A meteorite crash in Russia on Friday morning has injured up to 250 people, three of them critically, according to the latest update from Russia at 8:03 GMT. Only 30 minutes earlier, the number of people seeking medical attention had only been reported as 150 people.
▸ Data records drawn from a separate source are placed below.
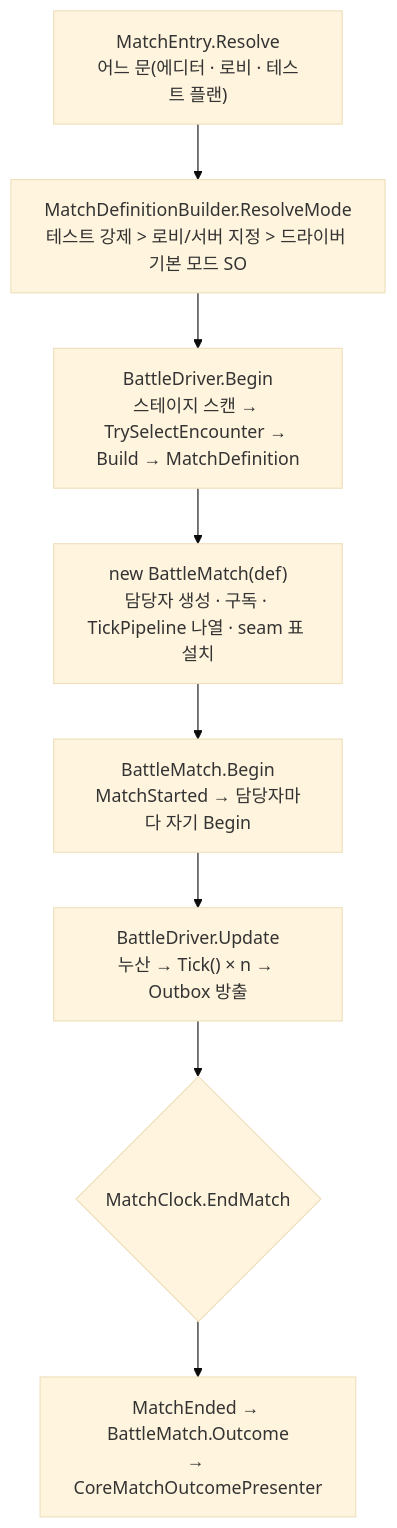
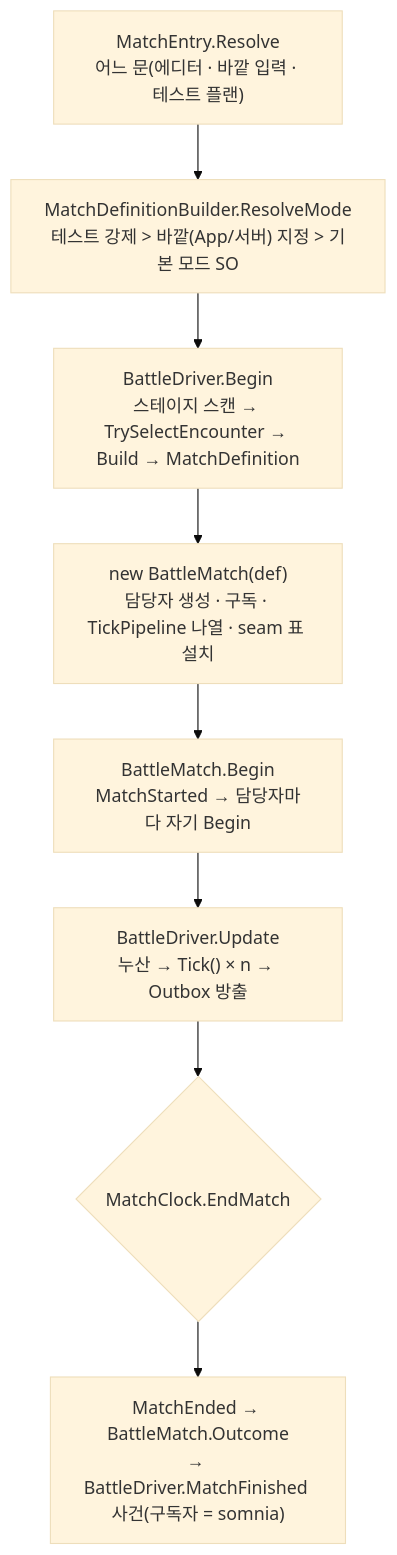
The second of 2 diagrams in docs/reference/battle-core-architecture.md (wasssupman/dreamsquad-demo), drawn with Mermaid (base theme) before and after one commit. The commit also changed other lines of this file and 18 other files, not shown here.

````diff
--- a/docs/reference/battle-core-architecture.md
+++ b/docs/reference/battle-core-architecture.md
@@ -264,10 +264,10 @@
 ```mermaid
 flowchart TD
-    E["MatchEntry.Resolve<br/>어느 문(에디터 · 로비 · 테스트 플랜)"] --> M["MatchDefinitionBuilder.ResolveMode<br/>테스트 강제 > 로비/서버 지정 > 드라이버 기본 모드 SO"]
+    E["MatchEntry.Resolve<br/>어느 문(에디터 · 바깥 입력 · 테스트 플랜)"] --> M["MatchDefinitionBuilder.ResolveMode<br/>테스트 강제 > 바깥(App/서버) 지정 > 기본 모드 SO"]
     M --> B["BattleDriver.Begin<br/>스테이지 스캔 → TrySelectEncounter → Build → MatchDefinition"]
     B --> C["new BattleMatch(def)<br/>담당자 생성 · 구독 · TickPipeline 나열 · seam 표 설치"]
     C --> G["BattleMatch.Begin<br/>MatchStarted → 담당자마다 자기 Begin"]
     G --> T["BattleDriver.Update<br/>누산 → Tick() × n → Outbox 방출"]
     T --> X{"MatchClock.EndMatch"}
-    X --> O["MatchEnded → BattleMatch.Outcome<br/>→ CoreMatchOutcomePresenter"]
+    X --> O["MatchEnded → BattleMatch.Outcome<br/>→ BattleDriver.MatchFinished 사건(구독자 = somnia)"]
 ```
````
A Breaking News Live Update report from RT on Feb. 15, 2013, states that the meteorite crash in Russia damaged buildings in six cities.
“A bright flash was seen in the Chelyabinsk, Tyumen and Sverdlovsk regions, Russia’s Republic of Bashkiria and in northern Kazakhstan.”
According to RT’s article "‘Shock and frustration’: Locals report on meteorite crash in Russian Urals,” eye witness accounts of the meteorite falling in Russia describe hearing explosions, blown-out windows, sounding emergency alarms, and shaking buildings.
“The most unusual morning ever – to wake up from the wind and the rumble, to yell hysterically while all the family is running around shocked. … I am still young, I don’t want to die! … It is a nightmare… I am still shaking and sobbing periodically.”
Locals in some areas of Chelyabinsk first reported about the falling meteorite in Russia at 9:30 a.m. (3:30 GMT). Since it was unclear at first what had caused the explosion and shaking buildings in Russia’s Urals region, locals relied on Twitter messages to check on each other and to eventually find out that the cause of the “nightmare” was a fallen meteorite.
“Mobile connections shut down after a meteorite reportedly crashed into an antenna. For many people, the Internet has become the only way to make sure that their friends and family are fine.”
According to Russia’s Emergency Ministry, the effects felt by the locals was due to a shower of meteorite debris.
According to unconfirmed reports, however, “a meteorite was shot down by Russian air defenses. Multiple dashboard videos appeared online, showing huge fireballs flying over buildings and exploding with a strong blast. A local zinc factory was the worst-hit, with some of its walls collapsed.”
A 8:10 a.m. GMT, an RT update reports that Russian aerospace scientist Oleg Malkov at Moscow State University told the Komsomolskaya Pravda newspaper that the meteorite had not been detected by space scanners because of its position in the sky in relationship to the Sun.
Oleg Malkov also stated that Friday’s falling meteorite is not connected to the 2012 DA14 asteroid that is approaching Earth. 2012 DA14 is expected to pass the Earth at a distance of about 17,200 miles (which is closer than the moon) around 11:24 a.m. PST on Friday morning. 2012 DA14 is about half the size of a football field or the size of an apartment building and is reportedly passing just inside the orbit of communications satellites.
According to a Washington Post article on Feb. 14, 2013, “Scientists point out that we have never detected an asteroid this large passing so close to our planet. The key word here is ‘detected.’ Astronomers have honed their ability to see things that just a few decades ago would have been invisible. The universe keeps coming into focus, and it’s messier out there than the ancient stargazers could have imagined.”
The locals who experienced the meteorite crash in Russia on Friday morning definitely agree. This falling meteorite was something that we could have never imagined. Let's keep 2012 DA14 where it belongs, -- in space.